• [Material to process]
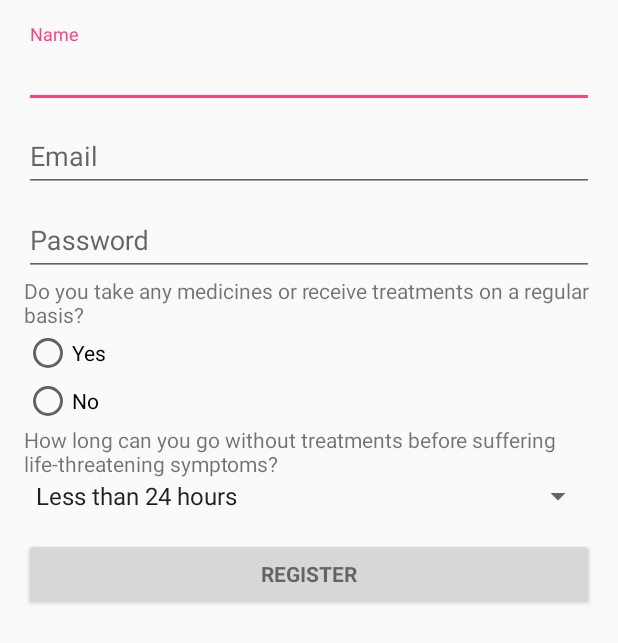
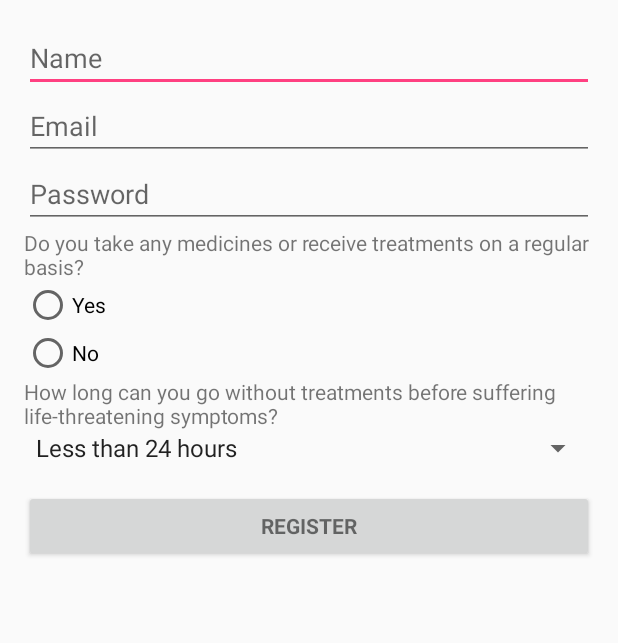
Before and after one commit to markwilmes/BADASS, an Android app: the layout activity_create_account.xml on its own in the app's theme, with its tools: preview values and no code run, on a phone screen of 412 x 824 dp. Shown: the top 643 px of the screen. Run offline under Robolectric (Android 15) with nearby library versions, the phone set to English and light mode, and no system bars.

Commit message:
First linking steps
Preliminary linking b/w pages

```diff
--- a/app/src/main/AndroidManifest.xml
+++ b/app/src/main/AndroidManifest.xml
@@ -18,6 +18,7 @@
             </intent-filter>
         </activity>
         <activity android:name=".LoginPage"></activity>
+        <activity android:name=".AccountCreationPage"></activity>
     </application>
 
 </manifest>
--- a/app/src/main/java/com/teambadass/csci3308/badass/MainActivity.java
+++ b/app/src/main/java/com/teambadass/csci3308/badass/MainActivity.java
@@ -1,9 +1,11 @@
 package com.teambadass.csci3308.badass;
 
 import android.content.Context;
+import android.content.Intent;
 import android.location.LocationManager;
 import android.os.Bundle;
 import android.support.v7.app.AppCompatActivity;
+import android.view.View;
 import android.widget.TextView;
 
 public class MainActivity extends AppCompatActivity {
@@ -14,5 +16,8 @@ public class MainActivity extends AppCompatActivity {
         TextView text = (TextView) findViewById(R.id.display);
         super.onCreate(savedInstanceState);
         setContentView(R.layout.activity_main);
+        Intent intent = new Intent(this, LoginPage.class);
+        startActivity(intent);
     }
+
 }
--- a/app/src/main/res/layout/activity_create_account.xml
+++ b/app/src/main/res/layout/activity_create_account.xml
@@ -31,9 +31,7 @@
             android:layout_height="wrap_content"
             android:orientation="vertical">
 
-            <android.support.design.widget.TextInputLayout
-                android:layout_width="match_parent"
-                android:layout_height="wrap_content">
+
 
                 <EditText
                     android:id="@+id/editText"
@@ -43,11 +41,7 @@
                     android:ems="10"
                     android:inputType="textPersonName" />
 
-            </android.support.design.widget.TextInputLayout>
 
-            <android.support.design.widget.TextInputLayout
-                android:layout_width="match_parent"
-                android:layout_height="wrap_content">
 
                 <AutoCompleteTextView
                     android:id="@+id/email"
@@ -58,11 +52,7 @@
                     android:maxLines="1"
                     android:singleLine="true" />
 
-            </android.support.design.widget.TextInputLayout>
 
-            <android.support.design.widget.TextInputLayout
-                android:layout_width="match_parent"
-                android:layout_height="wrap_content">
 
                 <EditText
                     android:id="@+id/password"
@@ -77,7 +67,6 @@
                     android:singleLine="true" />
 
 
-            </android.support.design.widget.TextInputLayout>
 
             <RadioGroup
                 android:layout_width="match_parent"
```
Also changed, not shown: app/src/main/java/com/teambadass/csci3308/badass/AccountCreationPage.java (+5 -5 lines), app/src/main/java/com/teambadass/csci3308/badass/LoginActivity.java (+12 -1 lines).
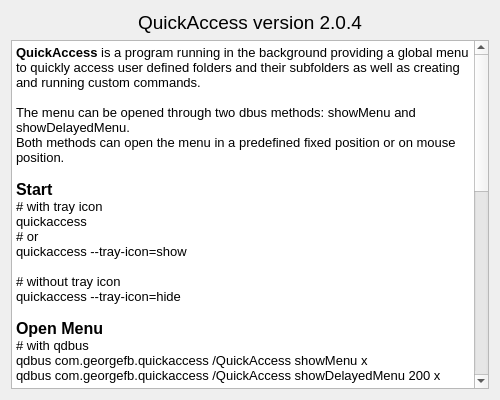
This is ui/aboutdialog.ui in g-fb/quickaccess as Qt 5 draws it before an edit. The edited form follows.
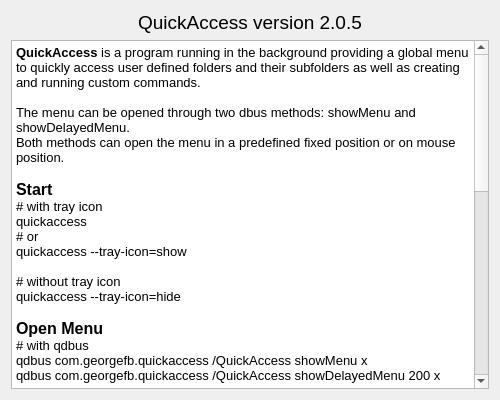
This is the edited form.

```diff
--- a/ui/aboutdialog.ui
+++ b/ui/aboutdialog.ui
@@ -42,7 +42,7 @@
         </font>
        </property>
        <property name="text">
-        <string>QuickAccess version 2.0.4</string>
+        <string>QuickAccess version 2.0.5</string>
        </property>
        <property name="alignment">
         <set>Qt::AlignCenter</set>
```
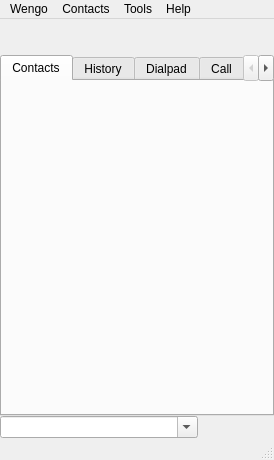
Qt form wengophone/src/presentation/qt/WengoPhoneWindow.ui (tkrotoff/WengoPhone) before a commit.
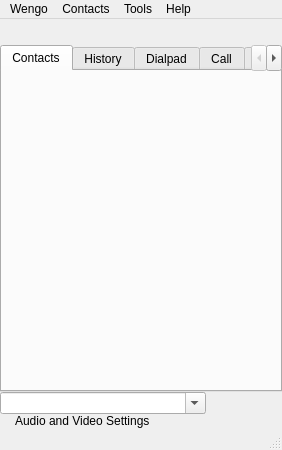
The same form after that commit. Icons and pictures are not drawn.

Commit message: Config panel added to WengoPhoneMainWindow

What changed in the file:
```diff
--- a/wengophone/src/presentation/qt/WengoPhoneWindow.ui
+++ b/wengophone/src/presentation/qt/WengoPhoneWindow.ui
@@ -8,8 +8,8 @@
    <rect>
     <x>0</x>
     <y>0</y>
-    <width>274</width>
-    <height>460</height>
+    <width>282</width>
+    <height>450</height>
    </rect>
   </property>
   <property name="windowTitle" >
@@ -23,94 +23,31 @@
     <property name="spacing" >
      <number>0</number>
     </property>
-    <item row="1" column="0" >
-     <widget class="QFrame" name="profileBar" >
-      <property name="minimumSize" >
-       <size>
-        <width>10</width>
-        <height>10</height>
-       </size>
+    <item row="5" column="0" >
+     <widget class="QStackedWidget" name="configPanel" >
+      <property name="sizePolicy" >
+       <sizepolicy>
+        <hsizetype>5</hsizetype>
+        <vsizetype>0</vsizetype>
+        <horstretch>0</horstretch>
+        <verstretch>0</verstretch>
+       </sizepolicy>
       </property>
-     </widget>
-    </item>
-    <item row="3" column="0" >
-     <layout class="QGridLayout" >
-      <property name="margin" >
+      <property name="currentIndex" >
        <number>0</number>
       </property>
-      <property name="spacing" >
-       <number>4</number>
+      <widget class="QWidget" name="page" />
+     </widget>
+    </item>
+    <item row="4" column="0" >
+     <widget class="QLabel" name="configPanelLabel" >
+      <property name="text" >
+       <string>Audio and Video Settings</string>
       </property>
-      <item row="0" column="0" >
-       <widget class="QComboBox" name="phoneComboBox" >
-        <property name="sizePolicy" >
-         <sizepolicy>
-          <hsizetype>7</hsizetype>
-          <vsizetype>0</vsizetype>
-          <horstretch>0</horstretch>
-          <verstretch>0</verstretch>
-         </sizepolicy>
-        </property>
-        <property name="editable" >
-         <bool>true</bool>
-        </property>
-       </widget>
-      </item>
-      <item row="0" column="1" >
-       <widget class="QPushButton" name="videoCallButton" >
-        <property name="maximumSize" >
-         <size>
-          <width>16</width>
-          <height>16</height>
-         </size>
-        </property>
-        <property name="icon" >
-         <iconset resource="wengophone.qrc" >:/pics/call_video_button.png</iconset>
-        </property>
-        <property name="flat" >
-         <bool>true</bool>
-        </property>
-       </widget>
-      </item>
-      <item row="0" column="2" >
-       <widget class="QPushButton" name="hangUpButton" >
-        <property name="maximumSize" >
-         <size>
-          <width>16</width>
-          <height>16</height>
-         </size>
-        </property>
-        <property name="icon" >
-         <iconset resource="wengophone.qrc" >:/pics/hangup_button.png</iconset>
-        </property>
-        <property name="flat" >
-         <bool>true</bool>
-        </property>
-       </widget>
-      </item>
-      <item row="0" column="3" >
-       <widget class="QPushButton" name="callButton" >
-        <property name="maximumSize" >
-         <size>
-          <width>32</width>
-          <height>32</height>
-         </size>
-        </property>
-        <property name="icon" >
-         <iconset resource="wengophone.qrc" >:/pics/call_button.png</iconset>
-        </property>
-        <property name="iconSize" >
-         <size>
-          <width>32</width>
-          <height>32</height>
-         </size>
-        </property>
-        <property name="flat" >
-         <bool>true</bool>
-        </property>
-       </widget>
-      </item>
-     </layout>
+      <property name="indent" >
+       <number>15</number>
+      </property>
+     </widget>
     </item>
     <item row="2" column="0" >
      <widget class="QTabWidget" name="tabWidget" >
@@ -141,6 +78,22 @@
       </widget>
      </widget>
     </item>
+    <item row="1" column="0" >
+     <widget class="QStackedWidget" name="profileBar" >
+      <property name="sizePolicy" >
+       <sizepolicy>
+        <hsizetype>5</hsizetype>
+        <vsizetype>0</vsizetype>
+        <horstretch>0</horstretch>
+        <verstretch>0</verstretch>
+       </sizepolicy>
+      </property>
+      <property name="currentIndex" >
+       <number>0</number>
+      </property>
+      <widget class="QWidget" name="page" />
+     </widget>
+    </item>
     <item row="0" column="0" >
      <widget class="QFrame" name="iconBar" >
       <layout class="QGridLayout" >
@@ -304,6 +257,85 @@
       </layout>
      </widget>
     </item>
+    <item row="3" column="0" >
+     <layout class="QGridLayout" >
+      <property name="margin" >
+       <number>0</number>
+      </property>
+      <property name="spacing" >
+       <number>4</number>
+      </property>
+      <item row="0" column="0" >
+       <widget class="QComboBox" name="phoneComboBox" >
+        <property name="sizePolicy" >
+         <sizepolicy>
+          <hsizetype>7</hsizetype>
+          <vsizetype>0</vsizetype>
+          <horstretch>0</horstretch>
+          <verstretch>0</verstretch>
+         </sizepolicy>
+        </property>
+        <property name="editable" >
+         <bool>true</bool>
+        </property>
+       </widget>
+      </item>
+      <item row="0" column="1" >
+       <widget class="QPushButton" name="videoCallButton" >
+        <property name="maximumSize" >
+         <size>
+          <width>16</width>
+          <height>16</height>
+         </size>
+        </property>
+        <property name="icon" >
+         <iconset resource="wengophone.qrc" >:/pics/call_video_button.png</iconset>
+        </property>
+        <property name="flat" >
+         <bool>true</bool>
+        </property>
+       </widget>
+      </item>
+      <item row="0" column="2" >
+       <widget class="QPushButton" name="hangUpButton" >
+        <property name="maximumSize" >
+         <size>
+          <width>16</width>
+          <height>16</height>
+         </size>
+        </property>
+        <property name="icon" >
+         <iconset resource="wengophone.qrc" >:/pics/hangup_button.png</iconset>
+        </property>
+        <property name="flat" >
+         <bool>true</bool>
+        </property>
+       </widget>
+      </item>
+      <item row="0" column="3" >
+       <widget class="QPushButton" name="callButton" >
+        <property name="maximumSize" >
+         <size>
+          <width>32</width>
+          <height>32</height>
+         </size>
+        </property>
+        <property name="icon" >
+         <iconset resource="wengophone.qrc" >:/pics/call_button.png</iconset>
+        </property>
+        <property name="iconSize" >
+         <size>
+          <width>32</width>
+          <height>32</height>
+         </size>
+        </property>
+        <property name="flat" >
+         <bool>true</bool>
+        </property>
+       </widget>
+      </item>
+     </layout>
+    </item>
    </layout>
   </widget>
   <widget class="QMenuBar" name="menuBar" >
@@ -311,7 +343,7 @@
     <rect>
      <x>0</x>
      <y>0</y>
-     <width>274</width>
+     <width>282</width>
      <height>19</height>
     </rect>
    </property>
@@ -380,8 +412,8 @@
    <property name="geometry" >
     <rect>
      <x>0</x>
-     <y>441</y>
-     <width>274</width>
+     <y>431</y>
+     <width>282</width>
      <height>19</height>
     </rect>
    </property>
```
The commit also changes 7 other files.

• [What you need to do]
Determine the count of lines that include the word "LoginPage" in the listing, and state nothing but that count.

• [Answer for the task]
2